Students screamed and scattered. At last, order was restored. Enough so that Mrs. Shultz was able to investigate, further, the lunchbox. In so doing, she solved the mystery. The lunchbox had been long forgotten, and then suspected lost. Inside, were just enough remains of—a banana—to allow Mrs. Shultz to deduce that said banana had been the source of attraction for all of the gnats. (My personal opinion is that the insects violating everyone’s personal space were teeny-tiny fruit flies; however, I will hopefully never be able to prove my premise.)

After presumably all items involved were destroyed, order was restored and ETCA has reestablished a sense of order. And the owner of the devious lunchbox? One Timothy Edge.

When contacted by the press, Timothy’s father issued only a one-lined statement, “At least it wasn’t his underwear in the lunchbox.”

Donald Miller

Thanks to Jeff Christian and my friends at Glenwood, I had a chance Wednesday to eat lunch with Donald Miller and approximately thirty or so preachers and community leaders. If you have read my blog, you know that Miller is one of my favorite authors. He has begun a mentoring program for boys that he hopes to partner with churches nationwide in the near future.
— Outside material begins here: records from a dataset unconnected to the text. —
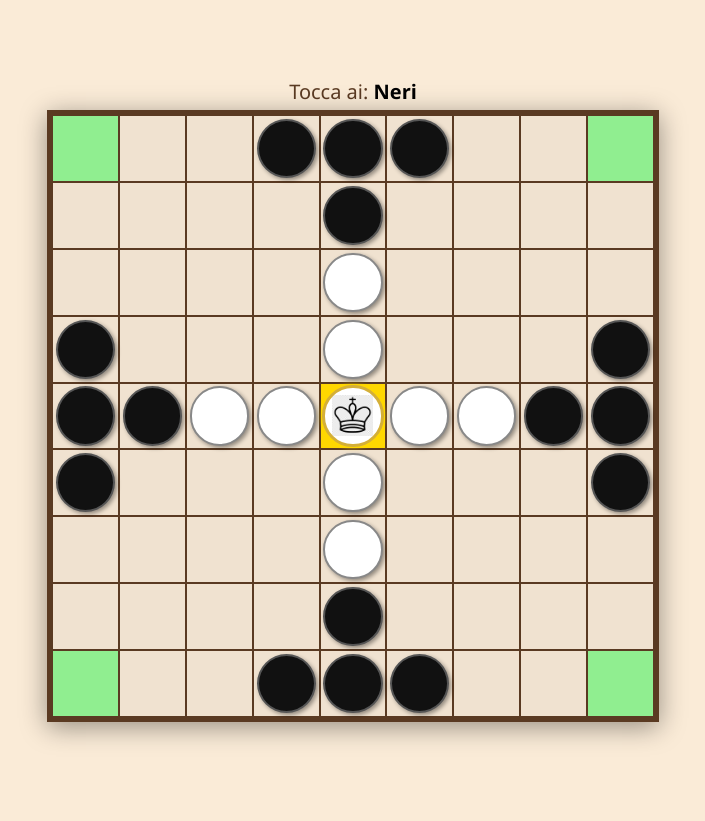
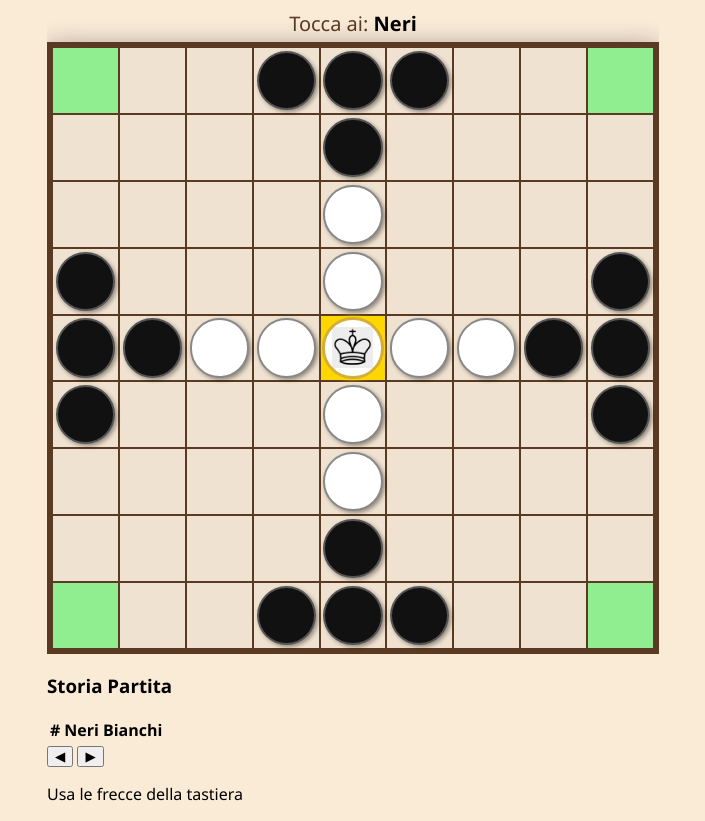
Before and after one commit to lolgamer39/tablut, a website: page public/game/game.html in a window 1280 px wide. Shown: the whole page, without its empty margins (287-992 px from the left). Before the commit the page ends 800 px from the top, so only its background shows below. Drawn offline with nearby package versions, Linux system fonts and the light colour scheme.

Commit message:
Update game.html

```diff
--- a/public/game/game.html
+++ b/public/game/game.html
@@ -11,6 +11,9 @@
     <div id="connection-warning" class="hidden">⚠️ Connessione instabile... tentativo di riconnessione.</div>
     <div id="opponent-warning" class="hidden">⏳ L'avversario ha perso la connessione. Attendi...</div>
 
+    <div id="layout-container">
+
+        <div id="main-column">
             <div id="online-ui" class="hidden">
                 <div class="player-bar top">
                     <div class="player-info">
@@ -48,8 +51,32 @@
                     <button id="surrender-btn" onclick="handleSurrender()">Annulla Partita</button>
                 </div>
             </div>
+        </div>
 
-    <div id="game-over-modal" class="hidden">
+        <div id="sidebar" class="hidden-mobile">
+            <h3>Storia Partita</h3>
+            <div id="move-history-container">
+                <table id="move-table">
+                    <thead>
+                        <tr>
+                            <th>#</th>
+                            <th>Neri</th>
+                            <th>Bianchi</th>
+                        </tr>
+                    </thead>
+                    <tbody id="move-list-body">
+                        </tbody>
+                </table>
+            </div>
+
+            <div id="history-controls">
+                <button id="btn-prev" class="nav-btn">◀</button>
+                <button id="btn-next" class="nav-btn">▶</button>
+            </div>
+            <p class="small-note">Usa le frecce della tastiera</p>
+        </div>
+
+    </div> <div id="game-over-modal" class="hidden">
         <div class="modal-content">
             <h2 id="winner-title">Vittoria!</h2>
             <p id="winner-msg"></p>
```
Lines whose indentation alone changed are shown as unchanged.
Miller grew up without a father, so he knows firsthand the impact that void can have on a young man. Miller reminded us that 94 % of all U. S. prisoners are males. Of these, 85% grew up without the presence of a father.

Miller is serving on a presidential task force investigating this problem. The government’s conclusion—and I know this will be music to the ears of many Tylerites—government is not the solution. The federal government believes churches can do the best job of addressing this challenge. Miller is looking for ten male mentors in every church to spend a few hours a week with targeted young men. I think Miller is on to something, and I hope Shiloh can participate in this process.

Wednesday night Miller spoke at Glenwood. I thought he did a great job. He is hilarious, yet thought provoking. He proposed that the “God-shaped hole” in the human heart is an ill-conceived idea that is not biblical. Rather, he says, even in the garden before the fall, before Eve, Adam did not have his “God-shaped hole” filled by God. Something was still missing from Adam’s life, and she was Eve. I’m not sure I agree, but I am going to think about it.

Having read Miller’s BLUE LIKE JAZZ, SEARCHING FOR GOD KNOWS WHAT, and THROUGH PAINTED DESERTS, I am looking forward to reading his latest work, A MILLION MILES IN A THOUSAND YEARS. I’ve already read the first couple of chapters. Miller made me think and he made me laugh—out loud.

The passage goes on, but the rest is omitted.